Nir co-founded and sold two tech companies since 2003 and was dubbed by The M.I.T. Technology Review as, “The Prophet of Habit-Forming Technology.” Bloomberg Businessweek wrote, “Nir Eyal is the habits guy. Want to understand how to get app users to come back again and again? Then Eyal is your man.”
He is the author of two bestselling books, Hooked: How to Build Habit-Forming Products and Indistractable: How to Control Your Attention and Choose Your Life.
Indistractable received critical acclaim, winning the Outstanding Works of Literature Award as well as being named one of the Best Business and Leadership Books of the Year by Amazon and one of the Best Personal Development Books of the Year by Audible.

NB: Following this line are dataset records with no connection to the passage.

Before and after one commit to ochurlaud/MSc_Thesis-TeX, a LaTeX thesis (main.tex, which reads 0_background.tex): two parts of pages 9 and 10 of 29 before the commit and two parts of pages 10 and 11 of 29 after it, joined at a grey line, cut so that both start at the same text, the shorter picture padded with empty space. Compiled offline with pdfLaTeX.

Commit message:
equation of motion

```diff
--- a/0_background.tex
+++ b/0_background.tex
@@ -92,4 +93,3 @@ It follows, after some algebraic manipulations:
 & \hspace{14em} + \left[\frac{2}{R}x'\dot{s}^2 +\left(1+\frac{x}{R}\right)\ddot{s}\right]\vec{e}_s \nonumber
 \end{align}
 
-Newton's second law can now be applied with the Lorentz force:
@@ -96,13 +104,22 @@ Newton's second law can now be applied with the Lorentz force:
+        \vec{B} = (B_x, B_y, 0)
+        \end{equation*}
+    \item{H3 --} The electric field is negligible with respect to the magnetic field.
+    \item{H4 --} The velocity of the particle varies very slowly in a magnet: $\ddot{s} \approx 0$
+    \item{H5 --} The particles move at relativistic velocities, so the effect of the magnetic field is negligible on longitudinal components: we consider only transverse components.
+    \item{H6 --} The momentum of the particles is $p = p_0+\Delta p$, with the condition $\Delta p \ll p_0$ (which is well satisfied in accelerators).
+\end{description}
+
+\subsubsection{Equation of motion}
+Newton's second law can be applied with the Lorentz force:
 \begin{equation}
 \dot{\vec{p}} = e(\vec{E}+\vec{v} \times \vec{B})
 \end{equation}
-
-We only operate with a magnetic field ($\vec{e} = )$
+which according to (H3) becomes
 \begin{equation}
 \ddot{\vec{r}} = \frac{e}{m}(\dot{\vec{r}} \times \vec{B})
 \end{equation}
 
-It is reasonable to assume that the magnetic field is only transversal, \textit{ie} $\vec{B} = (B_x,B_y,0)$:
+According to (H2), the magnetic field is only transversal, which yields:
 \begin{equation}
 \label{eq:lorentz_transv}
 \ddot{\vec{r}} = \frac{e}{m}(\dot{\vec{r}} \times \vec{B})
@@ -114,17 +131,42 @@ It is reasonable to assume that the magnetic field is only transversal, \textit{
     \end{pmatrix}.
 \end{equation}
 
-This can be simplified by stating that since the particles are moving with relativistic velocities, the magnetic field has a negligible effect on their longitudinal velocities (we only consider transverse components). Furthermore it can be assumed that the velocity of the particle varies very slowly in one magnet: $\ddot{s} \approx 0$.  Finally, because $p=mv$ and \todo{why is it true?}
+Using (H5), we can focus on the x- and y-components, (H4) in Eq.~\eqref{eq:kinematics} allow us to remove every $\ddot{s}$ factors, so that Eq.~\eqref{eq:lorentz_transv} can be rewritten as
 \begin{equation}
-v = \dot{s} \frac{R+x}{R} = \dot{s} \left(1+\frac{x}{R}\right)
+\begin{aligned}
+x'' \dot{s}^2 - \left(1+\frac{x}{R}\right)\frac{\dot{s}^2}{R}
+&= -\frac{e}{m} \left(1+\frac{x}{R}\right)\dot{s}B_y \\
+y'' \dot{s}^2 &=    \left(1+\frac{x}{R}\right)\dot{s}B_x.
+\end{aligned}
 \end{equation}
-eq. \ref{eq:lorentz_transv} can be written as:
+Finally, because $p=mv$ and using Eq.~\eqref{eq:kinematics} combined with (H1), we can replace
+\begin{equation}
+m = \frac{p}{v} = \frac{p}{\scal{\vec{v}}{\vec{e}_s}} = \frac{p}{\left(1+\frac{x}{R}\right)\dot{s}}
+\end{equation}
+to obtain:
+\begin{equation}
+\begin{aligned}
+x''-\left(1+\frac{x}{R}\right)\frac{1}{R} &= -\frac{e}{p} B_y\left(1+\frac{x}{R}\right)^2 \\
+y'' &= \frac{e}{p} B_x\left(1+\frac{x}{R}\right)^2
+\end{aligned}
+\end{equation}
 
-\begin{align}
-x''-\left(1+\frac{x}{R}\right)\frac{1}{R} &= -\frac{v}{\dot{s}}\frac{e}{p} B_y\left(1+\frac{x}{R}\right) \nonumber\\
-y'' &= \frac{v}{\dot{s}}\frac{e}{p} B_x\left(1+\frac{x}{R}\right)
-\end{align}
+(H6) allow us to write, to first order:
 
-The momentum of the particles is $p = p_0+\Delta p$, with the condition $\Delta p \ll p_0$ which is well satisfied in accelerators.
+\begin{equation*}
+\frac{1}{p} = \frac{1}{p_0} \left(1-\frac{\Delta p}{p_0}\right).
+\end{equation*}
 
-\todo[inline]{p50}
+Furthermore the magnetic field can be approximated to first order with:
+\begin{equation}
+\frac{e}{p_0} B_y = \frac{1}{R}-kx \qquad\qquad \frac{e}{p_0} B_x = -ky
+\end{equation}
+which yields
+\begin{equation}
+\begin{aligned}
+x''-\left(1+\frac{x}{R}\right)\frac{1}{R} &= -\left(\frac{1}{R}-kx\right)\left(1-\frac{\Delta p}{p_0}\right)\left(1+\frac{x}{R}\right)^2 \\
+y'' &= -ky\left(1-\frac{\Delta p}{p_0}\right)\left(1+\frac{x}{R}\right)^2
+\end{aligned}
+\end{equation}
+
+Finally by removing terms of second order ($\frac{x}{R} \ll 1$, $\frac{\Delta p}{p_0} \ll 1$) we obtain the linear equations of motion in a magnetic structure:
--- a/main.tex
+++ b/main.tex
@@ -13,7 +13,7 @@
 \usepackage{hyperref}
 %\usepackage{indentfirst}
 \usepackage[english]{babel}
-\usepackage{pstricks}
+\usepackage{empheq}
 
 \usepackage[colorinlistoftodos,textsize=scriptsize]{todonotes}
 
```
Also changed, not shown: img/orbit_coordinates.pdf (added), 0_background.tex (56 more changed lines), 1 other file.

The Globe and Mail called Indistractable, “the best business book of 2019.”
In addition to blogging at NirAndFar.com, Nir’s writing has been featured in The New York Times, The Harvard Business Review, Time Magazine, and Psychology Today.
Nir invests in habit-forming products that improve users’ lives. Some of his past investments include Eventbrite (NYSE:EB), Anchor.fm (acquired by Spotify), Kahoot! (KAHOOT-ME.OL), Canva, Homelight, Product Hunt, Marco Polo, Byte Foods, FocusMate, Dynamicare, Wise App, and Cutback Coach.
Nir attended The Stanford Graduate School of Business and Emory University.
insightful for designers and, well, everyone!
I found Design Better after starting a UX Boot Camp. I learn so much from the guests and the hosts, especially as a designer. I appreciate the diverse guests and resources shared, too! Learning about ethics from Airbnb or cultivating a healthy and diverse culture from Netflix execs has been so inspirational. Some of my favorite episodes aren’t directly design related- like John Cleese, or the guys from Apple +.
I get so much from the thoughtful interview questions and long form conversations. I look forward to each episode!
This show is really good but I wish it was a little louder and the interviewers were a little better. Overall very informative though
Gave it a few episodes. These interviews are terrible and not particularly relevant to design. Seems like these guests are stretched to give intelligent or coherent answers.